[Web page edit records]
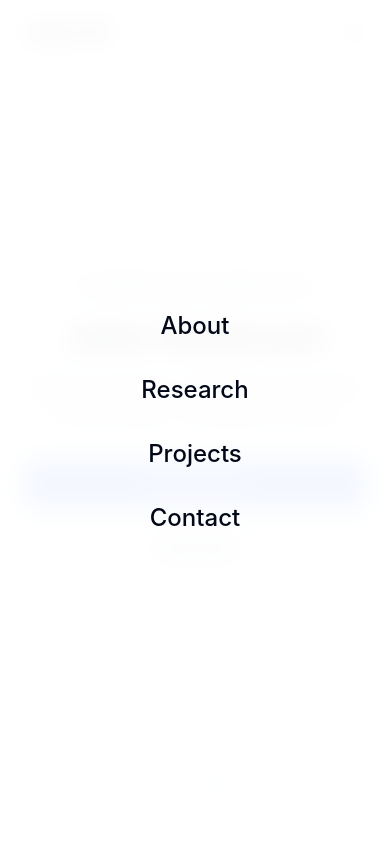
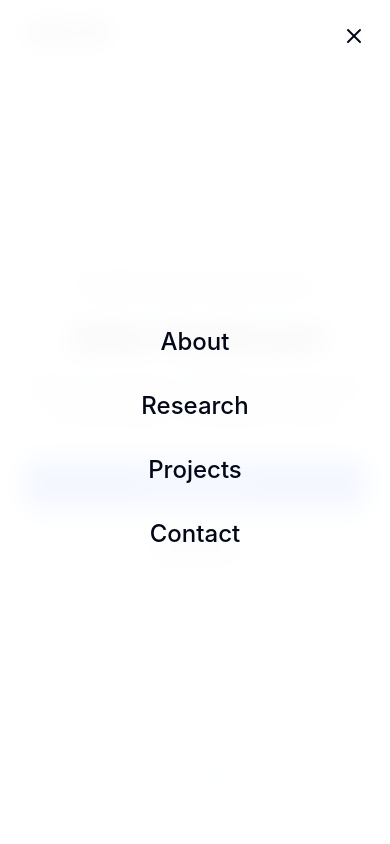
Before and after one commit to Unknown1bot/dynamic-research, a React (Vite) app: page / in a window 390 px wide. Both pictures are taken after a click on the button "Open Menu". Shown: the top 844 px of the page. Built offline with nearby package versions, Linux system fonts and the light colour scheme.

Commit message:
Fix mobile navigation issues
Fixes issues with the mobile navigation menu, including the missing close button, page scrolling while the menu is open, and incorrect menu opening after scrolling.

```diff
--- a/src/App.css
+++ b/src/App.css
@@ -52,3 +52,28 @@ img.loaded {
 a, button {
   transition: all 0.2s ease-in-out;
 }
+
+/* Link hover effect */
+.link-hover {
+  position: relative;
+}
+
+.link-hover::after {
+  content: '';
+  position: absolute;
+  width: 0;
+  height: 2px;
+  bottom: -4px;
+  left: 0;
+  background-color: currentColor;
+  transition: width 0.3s ease;
+}
+
+.link-hover:hover::after {
+  width: 100%;
+}
+
+/* When body scroll is locked, ensure no jumping */
+body.overflow-hidden {
+  padding-right: var(--scrollbar-width, 0px);
+}
--- a/src/components/Navbar.tsx
+++ b/src/components/Navbar.tsx
@@ -7,7 +7,29 @@ const Navbar = () => {
   const [isOpen, setIsOpen] = useState(false);
   const [scrolled, setScrolled] = useState(false);
 
-  const toggleMenu = () => setIsOpen(!isOpen);
+  const toggleMenu = () => {
+    setIsOpen(!isOpen);
+    // Toggle body scroll lock
+    if (!isOpen) {
+      document.body.style.overflow = 'hidden';
+    } else {
+      document.body.style.overflow = '';
+    }
+  };
+
+  // Cleanup function to ensure scroll is enabled when component unmounts
+  useEffect(() => {
+    return () => {
+      document.body.style.overflow = '';
+    };
+  }, []);
+
+  // Clean up scroll lock when menu closes
+  useEffect(() => {
+    if (!isOpen) {
+      document.body.style.overflow = '';
+    }
+  }, [isOpen]);
 
   useEffect(() => {
     const handleScroll = () => {
@@ -71,15 +93,27 @@ const Navbar = () => {
       <div
         className={cn(
           'fixed inset-0 bg-white/95 backdrop-blur-md z-40 flex flex-col items-center justify-center space-y-8 transition-all duration-300 ease-in-out',
-          isOpen ? 'opacity-100 visible' : 'opacity-0 invisible'
+          isOpen ? 'opacity-100 visible' : 'opacity-0 invisible pointer-events-none'
         )}
       >
+        {/* Close button for mobile menu */}
+        <button
+          className="absolute top-6 right-6 focus:outline-none"
+          onClick={toggleMenu}
+          aria-label="Close Menu"
+        >
+          <X className="w-6 h-6" />
+        </button>
+
         {navLinks.map(link => (
           <a
             key={link.name}
             href={link.href}
             className="text-2xl font-medium link-hover"
-            onClick={() => setIsOpen(false)}
+            onClick={() => {
+              setIsOpen(false);
+              document.body.style.overflow = '';
+            }}
           >
             {link.name}
           </a>
```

**Description of the task**
Check each line of the data above for the string "mobile", and copy the ones that have it.

**Written answer**
Fix mobile navigation issues
Fixes issues with the mobile navigation menu, including the missing close button, page scrolling while the menu is open, and incorrect menu opening after scrolling.
+        {/* Close button for mobile menu */}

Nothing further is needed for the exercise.